Another trigger, says Astalosch, “was Italdesign employee Andrea Porta, who speaks Japanese and is a GT-R nut. We did a show car together and we’re hoping to get approval. Nissan will decide.” The show car is the 710bhp GT-R50 by Italdesign, the credit in the name suggested by Laishley, Astalosch tells us with pride. If it gets the go-ahead, there will be “a small series of 50 cars at €900,000 (plus taxes), although we’re not getting rich on it”.

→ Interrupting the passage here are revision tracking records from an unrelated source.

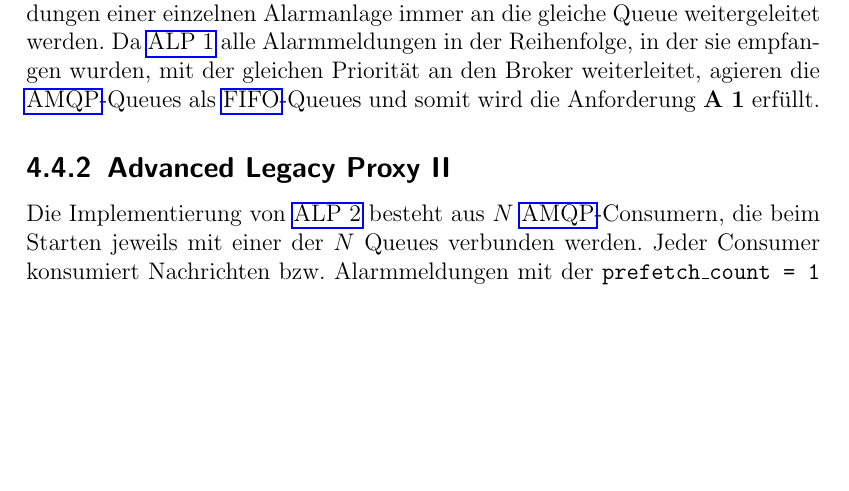
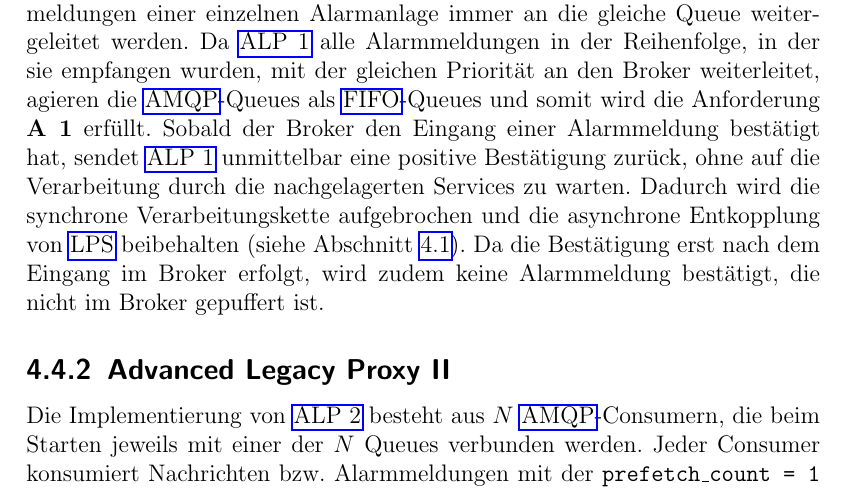
Before and after one commit to JadKHaddad/MT, a LaTeX thesis (main.tex, which reads tex/chapters/ALPS.tex): part of page 59 of 102, cut so that both start at the same text, the shorter picture padded with empty space. Compiled offline with pdfLaTeX.

Commit message:
alp1: added that alp1 retuns ok after broker returns ok

```diff
--- a/tex/chapters/ALPS.tex
+++ b/tex/chapters/ALPS.tex
@@ -89,7 +89,7 @@ Die verwendeten Mechanismen sind zwar Erweiterungen von \textit{RabbitMQ}, lasse
 \subsection{Advanced Legacy Proxy I}
 \label{sub-sec:alpone}
 
-Die Implementierung von \gls{alpone} setzt voraus, dass die Alarmmeldungen mindestens das Feld \texttt{device\_id} besitzen. \texttt{device\_id} ist der Identifikator einer Alarmanlage. \gls{alpone} besteht aus zwei Teilen; einer \gls{http}-Schnitt\-stel\-le, über die Alarmmeldungen empfangen werden, und einem \gls{amqp}-Pro\-du\-cer. Beim Starten von \gls{alpone} wird eine vordefinierte Anzahl $N$ von \gls{amqp}-Queues im Broker erstellt. Jede Queue wird mit der \texttt{x-single-active-consumer} Eigenschaft und dem \texttt{x-consistent-hash} Exchange verbunden. Beim Empfangen einer Alarmmeldung über die \gls{http}-Schnittstelle wird die Alarmmeldung anhand der \texttt{device\_id} als \texttt{routing-\allowbreak key} an den Broker publiziert. Der \texttt{x-consistent-hash} Exchange leitet die Alarmmeldung anhand des \texttt{routing-\allowbreak key} an eine bestimmte Queue weiter. Dadurch wird garantiert, dass Alarmmeldungen einer einzelnen Alarmanlage immer an die gleiche Queue weitergeleitet werden. Da \gls{alpone} alle Alarmmeldungen in der Reihenfolge, in der sie empfangen wurden, mit der gleichen Priorität an den Broker weiterleitet, agieren die \gls{amqp}-Queues als \gls{fifo}-Queues und somit wird die Anforderung \textbf{A~1} erfüllt.
+Die Implementierung von \gls{alpone} setzt voraus, dass die Alarmmeldungen mindestens das Feld \texttt{device\_id} besitzen. \texttt{device\_id} ist der Identifikator einer Alarmanlage. \gls{alpone} besteht aus zwei Teilen; einer \gls{http}-Schnitt\-stel\-le, über die Alarmmeldungen empfangen werden, und einem \gls{amqp}-Pro\-du\-cer. Beim Starten von \gls{alpone} wird eine vordefinierte Anzahl $N$ von \gls{amqp}-Queues im Broker erstellt. Jede Queue wird mit der \texttt{x-single-active-consumer} Eigenschaft und dem \texttt{x-consistent-hash} Exchange verbunden. Beim Empfangen einer Alarmmeldung über die \gls{http}-Schnittstelle wird die Alarmmeldung anhand der \texttt{device\_id} als \texttt{routing-\allowbreak key} an den Broker publiziert. Der \texttt{x-consistent-hash} Exchange leitet die Alarmmeldung anhand des \texttt{routing-\allowbreak key} an eine bestimmte Queue weiter. Dadurch wird garantiert, dass Alarmmeldungen einer einzelnen Alarmanlage immer an die gleiche Queue weitergeleitet werden. Da \gls{alpone} alle Alarmmeldungen in der Reihenfolge, in der sie empfangen wurden, mit der gleichen Priorität an den Broker weiterleitet, agieren die \gls{amqp}-Queues als \gls{fifo}-Queues und somit wird die Anforderung \textbf{A~1} erfüllt. Sobald der Broker den Eingang einer Alarmmeldung bestätigt hat, sendet \gls{alpone} unmittelbar eine positive Bestätigung zurück, ohne auf die Verarbeitung durch die nachgelagerten Services zu warten. Dadurch wird die synchrone Verarbeitungskette aufgebrochen und die asynchrone Entkopplung von \gls{lps} beibehalten (siehe Abschnitt~\ref{sec:alps-anforderungen}). Da die Bestätigung erst nach dem Eingang im Broker erfolgt, wird zudem keine Alarmmeldung bestätigt, die nicht im Broker gepuffert ist.
 
 \subsection{Advanced Legacy Proxy II}
 \label{sub-sec:alptwo}
```
Also changed, not shown: .build/main.pdf.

Nor is Italdesign getting rich on the Zerouno, adds Astalosch, despite the price of the five cars customers have paid to contribute to the project, which is about demonstrating three key company services. These include: “turnkey vehicle development in every form, ultra low volume series production (like the Zerouno and the GT-R50, if it happens) and the development of mobility systems”. Indeed, Italdesign is working on a Turin subway project as well as the extraordinary Pop.Up Next concept with Airbus and Audi, a vehicle whose detachable passenger pod can be lifted and carried by a four-rotor drone on demand.
That’s a long way from Giugiaro’s 1980 Fiat Panda, which Astalosch also considers to be a form of mobility system – his enthusiasm for the design prompting him to show your reporter low-mileage 4×4 versions for sale online, a purchase he’s considering. On the subject of total mobility systems, Astalosch reckons the car industry “has to look at this, otherwise …read more